- Opening Delimiter -

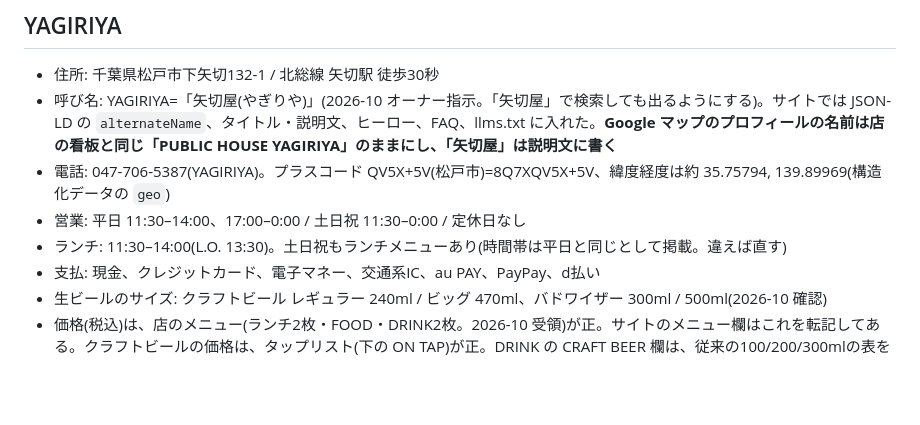
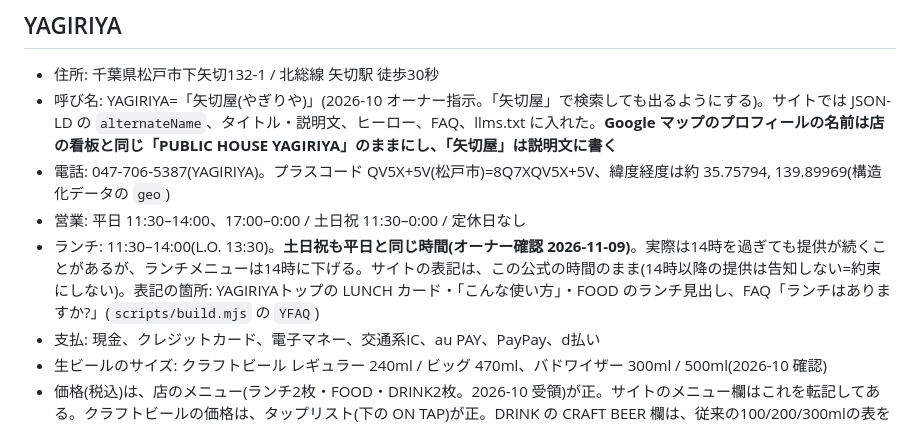
Before and after one commit to section90907/yagiri-web, a Markdown page: docs/SITE_FACTS.md, the part around the change. Drawn GitHub-style; blank space fills up the shorter version.

Commit message:
SITE_FACTS: 土日祝のランチ時間は平日と同じ(確認済み)。14時以降の提供は告知しない方針を記録
Co-Authored-By: Claude Sonnet 5.5 <noreply@anthropic.com>
Claude-Session: https://claude.ai/code/session_01UUa7p4L5aSwormESTqnEdR

```diff
--- a/docs/SITE_FACTS.md
+++ b/docs/SITE_FACTS.md
@@ -17,7 +17,7 @@
 - 呼び名: YAGIRIYA=「矢切屋(やぎりや)」(2026-10 オーナー指示。「矢切屋」で検索しても出るようにする)。サイトでは JSON-LD の `alternateName`、タイトル・説明文、ヒーロー、FAQ、llms.txt に入れた。**Google マップのプロフィールの名前は店の看板と同じ「PUBLIC HOUSE YAGIRIYA」のままにし、「矢切屋」は説明文に書く**
 - 電話: 047-706-5387(YAGIRIYA)。プラスコード QV5X+5V(松戸市)=8Q7XQV5X+5V、緯度経度は約 35.75794, 139.89969(構造化データの `geo`)
 - 営業: 平日 11:30–14:00、17:00–0:00 / 土日祝 11:30–0:00 / 定休日なし
-- ランチ: 11:30–14:00(L.O. 13:30)。土日祝もランチメニューあり(時間帯は平日と同じとして掲載。違えば直す)
+- ランチ: 11:30–14:00(L.O. 13:30)。**土日祝も平日と同じ時間(オーナー確認 2026-11-09)**。実際は14時を過ぎても提供が続くことがあるが、ランチメニューは14時に下げる。サイトの表記は、この公式の時間のまま(14時以降の提供は告知しない=約束にしない)。表記の箇所: YAGIRIYAトップの LUNCH カード・「こんな使い方」・FOOD のランチ見出し、FAQ「ランチはありますか?」(`scripts/build.mjs` の `YFAQ`)
 - 支払: 現金、クレジットカード、電子マネー、交通系IC、au PAY、PayPay、d払い
 - 生ビールのサイズ: クラフトビール レギュラー 240ml / ビッグ 470ml、バドワイザー 300ml / 500ml(2026-10 確認)
 - 価格(税込)は、店のメニュー(ランチ2枚・FOOD・DRINK2枚。2026-10 受領)が正。サイトのメニュー欄はこれを転記してある。クラフトビールの価格は、タップリスト(下の ON TAP)が正。DRINK の CRAFT BEER 欄は、従来の100/200/300mlの表をやめ、飲み比べセットと ON TAP への案内にした
```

- Closing Delimiter -

• Your task
Because the pictures are not wanted, retype only the text of every record, exactly as given.

• Written answer
Before and after one commit to section90907/yagiri-web, a Markdown page: docs/SITE_FACTS.md, the part around the change. Drawn GitHub-style; blank space fills up the shorter version.

Commit message:
SITE_FACTS: 土日祝のランチ時間は平日と同じ(確認済み)。14時以降の提供は告知しない方針を記録
Co-Authored-By: Claude Sonnet 5.5 <noreply@anthropic.com>
Claude-Session: https://claude.ai/code/session_01UUa7p4L5aSwormESTqnEdR

```diff
--- a/docs/SITE_FACTS.md
+++ b/docs/SITE_FACTS.md
@@ -17,7 +17,7 @@
 - 呼び名: YAGIRIYA=「矢切屋(やぎりや)」(2026-10 オーナー指示。「矢切屋」で検索しても出るようにする)。サイトでは JSON-LD の `alternateName`、タイトル・説明文、ヒーロー、FAQ、llms.txt に入れた。**Google マップのプロフィールの名前は店の看板と同じ「PUBLIC HOUSE YAGIRIYA」のままにし、「矢切屋」は説明文に書く**
 - 電話: 047-706-5387(YAGIRIYA)。プラスコード QV5X+5V(松戸市)=8Q7XQV5X+5V、緯度経度は約 35.75794, 139.89969(構造化データの `geo`)
 - 営業: 平日 11:30–14:00、17:00–0:00 / 土日祝 11:30–0:00 / 定休日なし
-- ランチ: 11:30–14:00(L.O. 13:30)。土日祝もランチメニューあり(時間帯は平日と同じとして掲載。違えば直す)
+- ランチ: 11:30–14:00(L.O. 13:30)。**土日祝も平日と同じ時間(オーナー確認 2026-11-09)**。実際は14時を過ぎても提供が続くことがあるが、ランチメニューは14時に下げる。サイトの表記は、この公式の時間のまま(14時以降の提供は告知しない=約束にしない)。表記の箇所: YAGIRIYAトップの LUNCH カード・「こんな使い方」・FOOD のランチ見出し、FAQ「ランチはありますか?」(`scripts/build.mjs` の `YFAQ`)
 - 支払: 現金、クレジットカード、電子マネー、交通系IC、au PAY、PayPay、d払い
 - 生ビールのサイズ: クラフトビール レギュラー 240ml / ビッグ 470ml、バドワイザー 300ml / 500ml(2026-10 確認)
 - 価格(税込)は、店のメニュー(ランチ2枚・FOOD・DRINK2枚。2026-10 受領)が正。サイトのメニュー欄はこれを転記してある。クラフトビールの価格は、タップリスト(下の ON TAP)が正。DRINK の CRAFT BEER 欄は、従来の100/200/300mlの表をやめ、飲み比べセットと ON TAP への案内にした
```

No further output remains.